- **WORK ITEM**: The result should be a faithful copy of every entry below, with the pictures left out.

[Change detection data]

────────────────────────────────────────

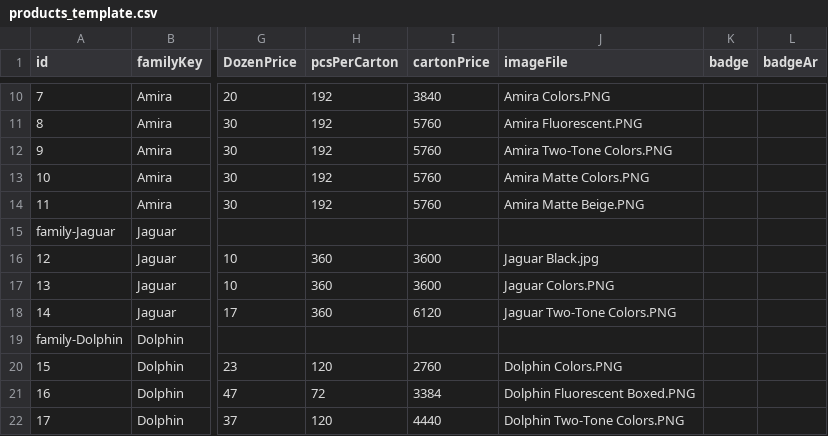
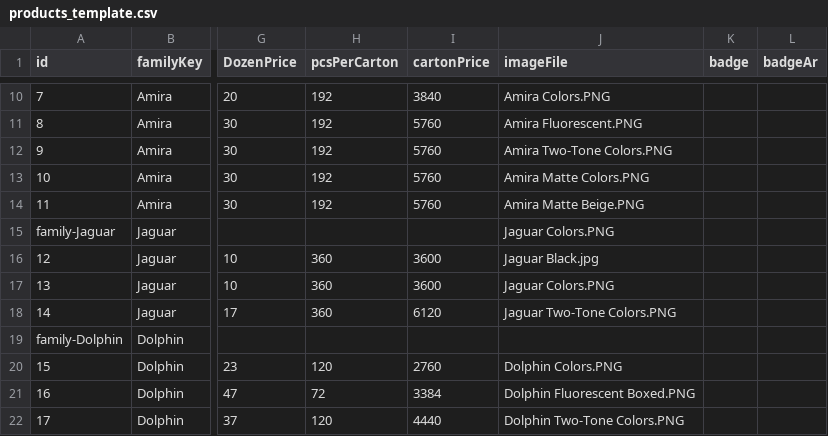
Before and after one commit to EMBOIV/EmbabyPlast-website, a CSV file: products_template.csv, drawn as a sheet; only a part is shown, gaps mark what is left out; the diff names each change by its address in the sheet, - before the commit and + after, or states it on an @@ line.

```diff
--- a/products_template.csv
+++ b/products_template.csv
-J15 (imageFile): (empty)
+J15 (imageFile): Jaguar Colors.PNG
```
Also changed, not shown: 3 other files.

────────────────────────────────────────

- **SOLUTION TO THE EXERCISE**:
Before and after one commit to EMBOIV/EmbabyPlast-website, a CSV file: products_template.csv, drawn as a sheet; only a part is shown, gaps mark what is left out; the diff names each change by its address in the sheet, - before the commit and + after, or states it on an @@ line.

```diff
--- a/products_template.csv
+++ b/products_template.csv
-J15 (imageFile): (empty)
+J15 (imageFile): Jaguar Colors.PNG
```
Also changed, not shown: 3 other files.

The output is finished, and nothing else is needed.